Christie’s first ever purely digital auction has set a new world record for digital art, selling an NFT (Non-Fungible Token) by Beeple for a staggering US$69 million (£50 million). Afterwards the auction house declared Beeple, real name Mike Winkelmann, “among the top three most valuable living artists.”
Titled ‘Everydays: The First 5,000 Days’, the artwork is a collage of thousands of surreal and unsettling images created by Beeple using a variety of digital modelling programmes. He began the collection in early 2007 and has since created a new piece for 5064 consecutive days.
NFT artworks like this one have surged in popularity over the last few weeks, with the likes of musician Grimes making almost US$6 million (£4 million) from the sale of her digital collection and the digital version of a destroyed Banksy print selling for US$380,000 (£274,000).
This week’s historic auction proved no less popular. An unprecedented and record-breaking 22 million people watched the final moments of the auction’s livestream, which saw bidding rapidly rise in US$15 million (£10.8 million) increments in the last few minutes. Bidders hailed from 11 countries and an astounding 91 percent of them were new buyers to Christie’s. The anonymous winning bidder paid for the artwork in cryptocurrency.
But digital artwork has been around for a while, so why the sudden boom? “Artists have been using hardware and software to create artwork and distribute it on the internet for the last 20+ years but there was never a real way to truly own and collect it,” explained Beeple. “With NFTs that has now changed. I believe we are witnessing the beginning of the next chapter in art history, digital art.”
NFTs, or unique digital tokens, guarantee the authenticity of a digital artwork by encrypting the artist’s signature and tracking its provenance using blockchain technology. The NFT for Beeple’s ‘Everyday’ piece was generated by MakersPlace, a marketplace for digital creators.

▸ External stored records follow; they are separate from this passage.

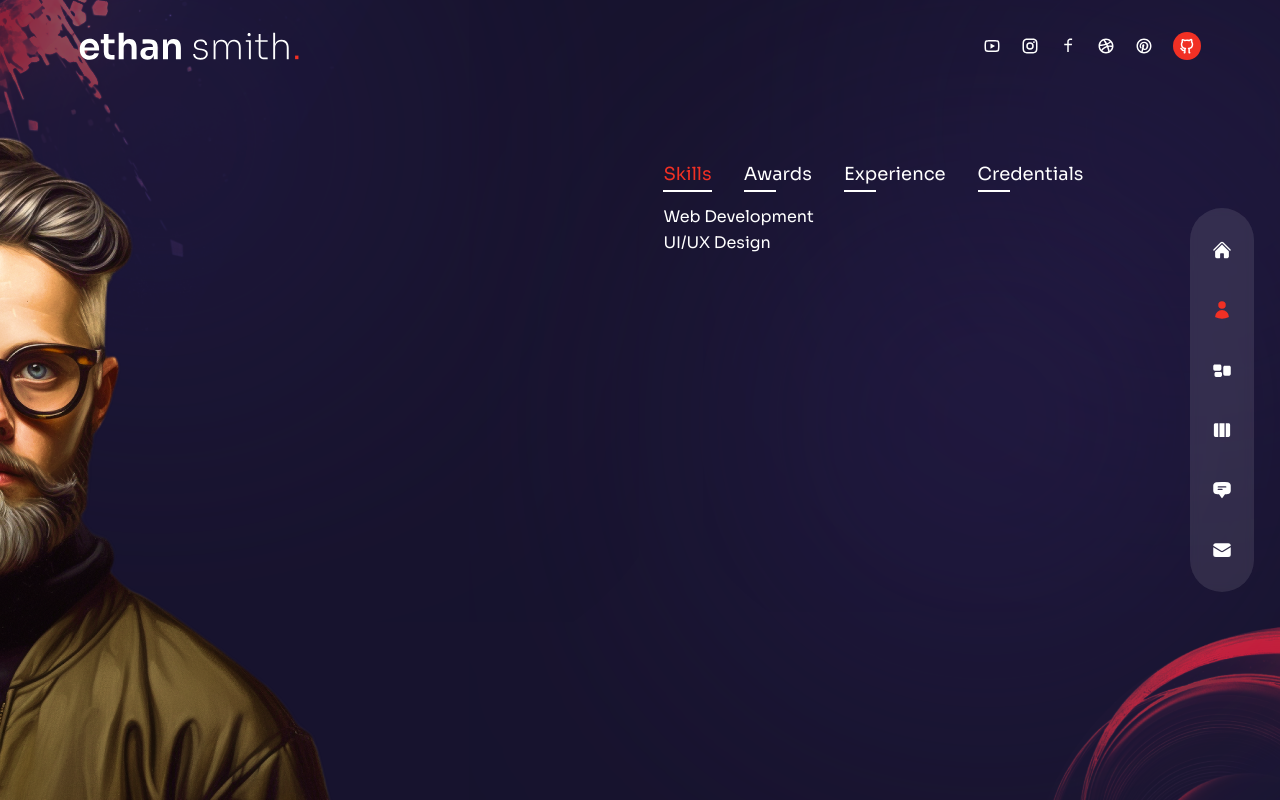
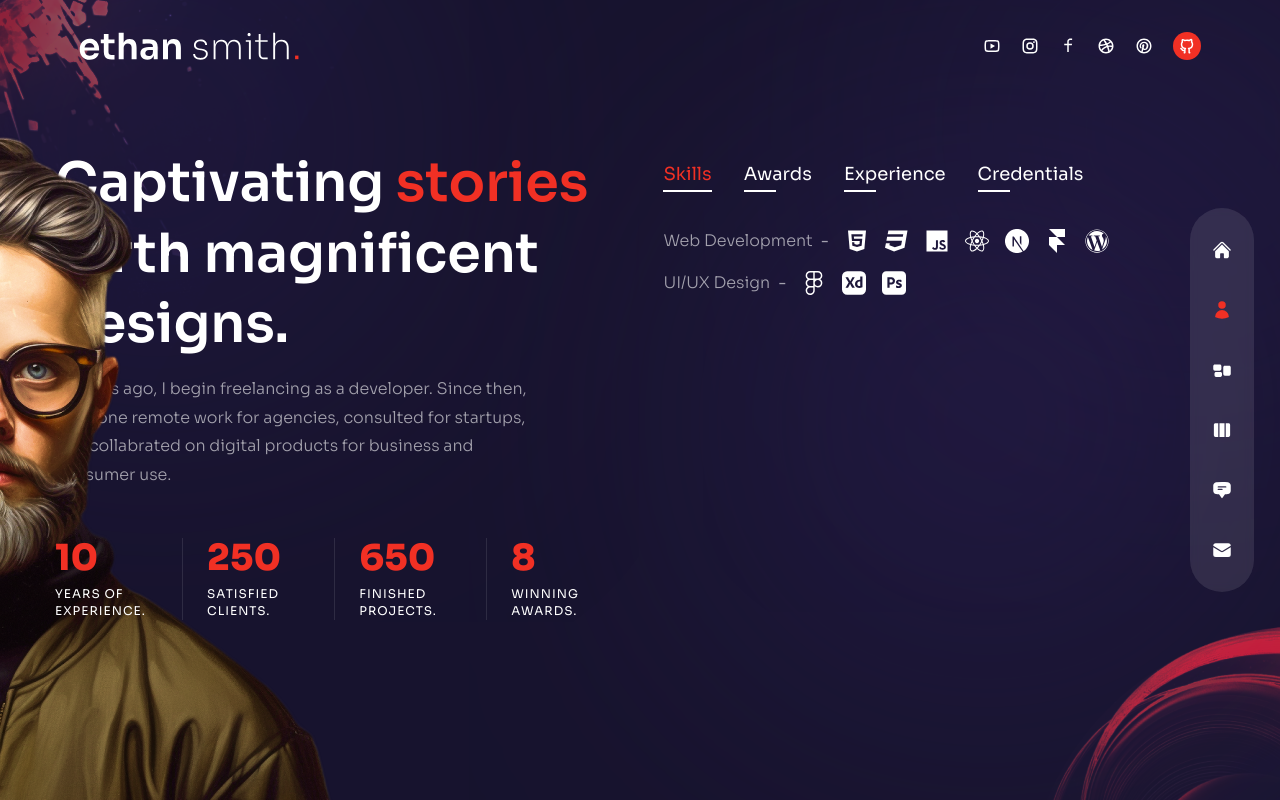
Before and after one commit to sanidhyy/modern-portfolio, a Next.js app: page /about in a window 1280 px wide. Built offline with nearby package versions, Linux system fonts and the light colour scheme.

Commit message:
work page completed

```diff
--- a/pages/about/index.jsx
+++ b/pages/about/index.jsx
@@ -1,5 +1,6 @@
 import { motion } from "framer-motion";
 import { useState } from "react";
+import CountUp from "react-countup"
 import {
   FaCss3,
   FaFigma,
@@ -110,8 +111,61 @@ const About = () => {
       </motion.div>
 
       <div className="container mx-auto h-full flex flex-col items-center xl:flex-row gap-x-6">
-        <div className="flex-1 flex flex-col justify-center">text</div>
-        <div className="flex flex-col w-full xl:max-w-[48%] h-[480px]">
+        {/* text */}
+        <div className="flex-1 flex flex-col justify-center">
+          <motion.h2 variants={fadeIn("right", 0.2)}
+        initial="hidden"
+        animate="show"
+        exit="hidden" className="h2">Captivating <span className="text-accent">stories</span> birth magnificent designs.</motion.h2>
+          <motion.p variants={fadeIn("right", 0.4)}
+        initial="hidden"
+        animate="show" className="max-w-[500px] mx-auto xl:mx-0 mb-6 xl:mb-12 px-2 xl:px-0">10 years ago, I begin freelancing as a developer. Since then, I've done remote work for agencies, consulted for startups, and collabrated on digital products for business and consumer use.</motion.p>
+
+          {/* counters */}
+          <motion.div variants={fadeIn("right", 0.6)}
+        initial="hidden"
+        animate="show" className="hidden md:flex md:max-w-xl xl:max-w-none mx-auto xl:mx-0 mb-8">
+            <div className="flex flex-1 xl:gap-x-6">
+              {/* experience */}
+              <div className="relative flex-1 after:w-[1px] after:h-full after:bg-white/10 after:absolute after:top-0 after:right-0">
+                <div className="text-2xl xl:text-4xl font-extrabold text-accent mb-2">
+                  <CountUp start={0} end={10} duration={5} />
+                </div>
+                <div className="text-xs uppercase tracking-[1px] leading-[1.4] max-w-[100px]">Years of experience.</div>
+              </div>
+
+              {/* clients */}
+              <div className="relative flex-1 after:w-[1px] after:h-full after:bg-white/10 after:absolute after:top-0 after:right-0">
+                <div className="text-2xl xl:text-4xl font-extrabold text-accent mb-2">
+                  <CountUp start={0} end={250} duration={5} />
+                </div>
+                <div className="text-xs uppercase tracking-[1px] leading-[1.4] max-w-[100px]">Satisfied clients.</div>
+              </div>
+
+              {/* projects */}
+              <div className="relative flex-1 after:w-[1px] after:h-full after:bg-white/10 after:absolute after:top-0 after:right-0">
+                <div className="text-2xl xl:text-4xl font-extrabold text-accent mb-2">
+                  <CountUp start={0} end={650} duration={5} />
+                </div>
+                <div className="text-xs uppercase tracking-[1px] leading-[1.4] max-w-[100px]">Finished projects.</div>
+              </div>
+
+              {/* awards */}
+              <div className="relative flex-1">
+                <div className="text-2xl xl:text-4xl font-extrabold text-accent mb-2">
+                  <CountUp start={0} end={8} duration={5} />
+                </div>
+                <div className="text-xs uppercase tracking-[1px] leading-[1.4] max-w-[100px]">Winning awards.</div>
+              </div>
+            </div>
+          </motion.div>
+        </div>
+
+        {/* info */}
+        <motion.div  variants={fadeIn("left", 0.4)}
+        initial="hidden"
+        animate="show"
+        exit="hidden"  className="flex flex-col w-full xl:max-w-[48%] h-[480px]">
           <div className="flex gap-x-4 xl:gap-x-8 mx-auto xl:mx-0 mb-4">
             {aboutData.map((item, itemI) => (
               <div
@@ -127,15 +181,26 @@ const About = () => {
             ))}
           </div>
 
-          <div className="">
+          <div className="py-2 xl:py-6 flex flex-col gap-y-2 xl:gap-y-4 items-center xl:items-start">
             {aboutData[index].info.map((item, itemI) => (
-              <div key={itemI} className="">
+              <div key={itemI} className="flex-1 flex flex-col md:flex-row max-w-max gap-x-2 items-center text-center text-white/60">
                 {/* title */}
-                <div className="">{item.title}</div>
+                <div className="font-light mb-2 md:mb-0">{item.title}</div>
+                <div className="hidden md:flex">-</div>
+                <div>{item.stage}</div>
+
+              <div className="flex gap-x-4">
+                {/* icons */}
+                {item.icons.map((Icon, iconI) => (
+                  <div key={iconI} className="text-2xl text-white">
+                    <Icon />
+                  </div>
+                ))}
+                </div>
               </div>
             ))}
           </div>
-        </div>
+        </motion.div>
       </div>
     </div>
   );
```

“My clients over 40 think this is either tulips or the emperor’s new clothes,” remarked art law attorney Thomas Danziger. “But younger clients think this could be the next da Vinci or bigger. People collect the art of their times. This may turn out to be the best thing since sliced bread, in the rearview mirror.”
Even the artist himself was shocked by the dizzying heights his collage reached. Reacting on Twitter moments after the winning bid had been placed, Beeple exclaimed: “Holy f***!”